== Problem description ==
Examine each line of the data. Copy the line if it includes the word "albumArt".

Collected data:
☆ ☆ ☆ ☆ ☆ ☆ ☆

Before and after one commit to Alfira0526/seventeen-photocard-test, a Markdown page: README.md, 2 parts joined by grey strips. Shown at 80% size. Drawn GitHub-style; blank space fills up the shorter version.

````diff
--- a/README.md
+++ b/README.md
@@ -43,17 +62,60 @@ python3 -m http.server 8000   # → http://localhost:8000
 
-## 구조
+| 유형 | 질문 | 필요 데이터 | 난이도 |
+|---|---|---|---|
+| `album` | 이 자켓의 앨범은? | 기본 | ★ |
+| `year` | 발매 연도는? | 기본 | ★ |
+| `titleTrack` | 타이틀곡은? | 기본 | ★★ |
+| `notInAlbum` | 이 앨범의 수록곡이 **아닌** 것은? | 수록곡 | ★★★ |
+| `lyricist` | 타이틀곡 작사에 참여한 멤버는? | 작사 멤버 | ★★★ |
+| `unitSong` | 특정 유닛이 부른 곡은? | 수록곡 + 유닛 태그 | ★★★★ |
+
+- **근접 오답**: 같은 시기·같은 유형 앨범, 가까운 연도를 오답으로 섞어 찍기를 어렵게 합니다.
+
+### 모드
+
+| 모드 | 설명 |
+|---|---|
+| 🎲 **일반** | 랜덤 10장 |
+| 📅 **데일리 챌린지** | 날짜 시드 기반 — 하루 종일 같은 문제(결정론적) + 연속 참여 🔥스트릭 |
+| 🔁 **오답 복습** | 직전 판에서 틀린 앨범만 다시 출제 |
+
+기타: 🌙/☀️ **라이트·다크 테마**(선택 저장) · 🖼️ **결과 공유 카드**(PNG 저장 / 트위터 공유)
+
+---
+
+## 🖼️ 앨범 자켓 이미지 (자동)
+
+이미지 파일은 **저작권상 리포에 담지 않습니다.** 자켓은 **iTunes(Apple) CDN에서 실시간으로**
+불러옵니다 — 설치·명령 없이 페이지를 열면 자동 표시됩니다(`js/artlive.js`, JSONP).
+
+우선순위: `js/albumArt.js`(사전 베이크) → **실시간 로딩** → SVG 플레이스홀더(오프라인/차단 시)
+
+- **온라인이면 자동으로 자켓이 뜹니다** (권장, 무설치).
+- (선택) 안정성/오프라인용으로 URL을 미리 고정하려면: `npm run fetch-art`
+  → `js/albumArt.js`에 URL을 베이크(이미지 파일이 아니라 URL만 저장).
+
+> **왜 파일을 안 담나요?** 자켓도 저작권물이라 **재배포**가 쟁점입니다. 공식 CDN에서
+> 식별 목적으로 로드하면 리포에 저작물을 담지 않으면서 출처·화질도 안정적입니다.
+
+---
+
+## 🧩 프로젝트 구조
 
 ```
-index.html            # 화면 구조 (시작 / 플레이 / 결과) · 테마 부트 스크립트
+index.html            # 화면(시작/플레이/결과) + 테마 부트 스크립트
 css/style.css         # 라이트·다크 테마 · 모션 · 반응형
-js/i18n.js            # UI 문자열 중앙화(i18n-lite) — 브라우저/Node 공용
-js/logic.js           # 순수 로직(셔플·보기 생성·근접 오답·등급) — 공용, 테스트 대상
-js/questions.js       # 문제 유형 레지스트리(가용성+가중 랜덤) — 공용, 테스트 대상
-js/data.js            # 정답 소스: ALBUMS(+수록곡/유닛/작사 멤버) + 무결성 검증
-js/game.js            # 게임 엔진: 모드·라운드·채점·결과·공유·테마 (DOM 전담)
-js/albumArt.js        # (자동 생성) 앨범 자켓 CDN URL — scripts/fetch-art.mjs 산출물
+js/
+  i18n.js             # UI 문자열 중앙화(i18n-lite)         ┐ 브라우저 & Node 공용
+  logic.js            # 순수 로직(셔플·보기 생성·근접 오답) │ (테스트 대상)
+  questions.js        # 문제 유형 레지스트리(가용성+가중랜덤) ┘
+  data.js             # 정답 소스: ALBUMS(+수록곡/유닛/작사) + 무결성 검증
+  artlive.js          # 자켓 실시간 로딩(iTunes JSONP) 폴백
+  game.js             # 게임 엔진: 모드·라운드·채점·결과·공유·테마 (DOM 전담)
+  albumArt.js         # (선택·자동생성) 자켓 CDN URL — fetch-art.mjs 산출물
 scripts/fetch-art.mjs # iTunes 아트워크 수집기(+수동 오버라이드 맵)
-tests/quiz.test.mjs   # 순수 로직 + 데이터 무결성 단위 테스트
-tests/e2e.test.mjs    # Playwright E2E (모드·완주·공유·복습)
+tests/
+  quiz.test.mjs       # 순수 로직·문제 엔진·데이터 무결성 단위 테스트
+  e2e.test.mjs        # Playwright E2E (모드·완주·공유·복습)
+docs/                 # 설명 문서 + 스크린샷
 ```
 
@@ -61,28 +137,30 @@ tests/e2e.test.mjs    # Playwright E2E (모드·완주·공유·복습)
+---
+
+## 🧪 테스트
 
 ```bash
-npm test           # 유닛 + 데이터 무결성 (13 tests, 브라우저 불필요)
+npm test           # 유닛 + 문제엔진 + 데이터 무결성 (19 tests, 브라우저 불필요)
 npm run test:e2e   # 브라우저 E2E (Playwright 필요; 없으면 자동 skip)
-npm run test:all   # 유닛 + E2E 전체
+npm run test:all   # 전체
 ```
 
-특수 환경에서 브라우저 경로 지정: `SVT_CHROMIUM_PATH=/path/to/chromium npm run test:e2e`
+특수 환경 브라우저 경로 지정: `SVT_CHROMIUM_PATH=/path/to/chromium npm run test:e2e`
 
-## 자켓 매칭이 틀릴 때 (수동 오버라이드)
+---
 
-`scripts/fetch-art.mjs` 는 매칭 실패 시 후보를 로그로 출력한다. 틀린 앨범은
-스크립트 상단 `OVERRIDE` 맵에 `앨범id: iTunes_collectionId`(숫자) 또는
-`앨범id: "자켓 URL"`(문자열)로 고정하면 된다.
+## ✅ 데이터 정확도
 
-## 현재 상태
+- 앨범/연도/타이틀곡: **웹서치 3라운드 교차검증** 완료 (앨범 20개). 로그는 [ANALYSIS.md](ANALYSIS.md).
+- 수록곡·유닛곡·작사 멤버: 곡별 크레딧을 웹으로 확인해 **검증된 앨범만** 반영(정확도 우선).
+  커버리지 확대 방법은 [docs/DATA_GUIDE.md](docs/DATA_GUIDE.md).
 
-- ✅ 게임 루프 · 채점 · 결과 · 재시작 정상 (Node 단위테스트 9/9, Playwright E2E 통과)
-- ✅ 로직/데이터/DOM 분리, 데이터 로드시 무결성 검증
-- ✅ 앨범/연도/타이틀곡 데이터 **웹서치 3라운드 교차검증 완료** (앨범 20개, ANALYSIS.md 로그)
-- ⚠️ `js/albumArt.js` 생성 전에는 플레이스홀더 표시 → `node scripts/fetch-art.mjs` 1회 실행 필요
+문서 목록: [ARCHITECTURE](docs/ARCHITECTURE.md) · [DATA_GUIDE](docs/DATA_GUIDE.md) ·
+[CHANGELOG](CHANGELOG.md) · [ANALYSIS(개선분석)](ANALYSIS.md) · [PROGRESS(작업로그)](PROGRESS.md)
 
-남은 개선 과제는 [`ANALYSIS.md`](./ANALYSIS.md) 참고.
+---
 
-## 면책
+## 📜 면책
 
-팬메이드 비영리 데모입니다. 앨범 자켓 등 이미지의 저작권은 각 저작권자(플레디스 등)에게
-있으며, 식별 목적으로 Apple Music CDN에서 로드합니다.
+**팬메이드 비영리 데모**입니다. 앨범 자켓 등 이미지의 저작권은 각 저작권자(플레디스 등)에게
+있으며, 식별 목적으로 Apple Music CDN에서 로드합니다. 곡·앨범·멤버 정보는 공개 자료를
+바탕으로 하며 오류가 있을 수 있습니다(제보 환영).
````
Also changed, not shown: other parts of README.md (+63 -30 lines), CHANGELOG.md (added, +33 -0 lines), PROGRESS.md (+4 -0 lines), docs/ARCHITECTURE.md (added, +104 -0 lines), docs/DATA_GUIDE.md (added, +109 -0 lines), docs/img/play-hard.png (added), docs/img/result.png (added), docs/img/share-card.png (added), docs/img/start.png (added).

☆ ☆ ☆ ☆ ☆ ☆ ☆

== Result ==
+우선순위: `js/albumArt.js`(사전 베이크) → **실시간 로딩** → SVG 플레이스홀더(오프라인/차단 시)
+  → `js/albumArt.js`에 URL을 베이크(이미지 파일이 아니라 URL만 저장).
-js/albumArt.js        # (자동 생성) 앨범 자켓 CDN URL — scripts/fetch-art.mjs 산출물
+  albumArt.js         # (선택·자동생성) 자켓 CDN URL — fetch-art.mjs 산출물
-- ⚠️ `js/albumArt.js` 생성 전에는 플레이스홀더 표시 → `node scripts/fetch-art.mjs` 1회 실행 필요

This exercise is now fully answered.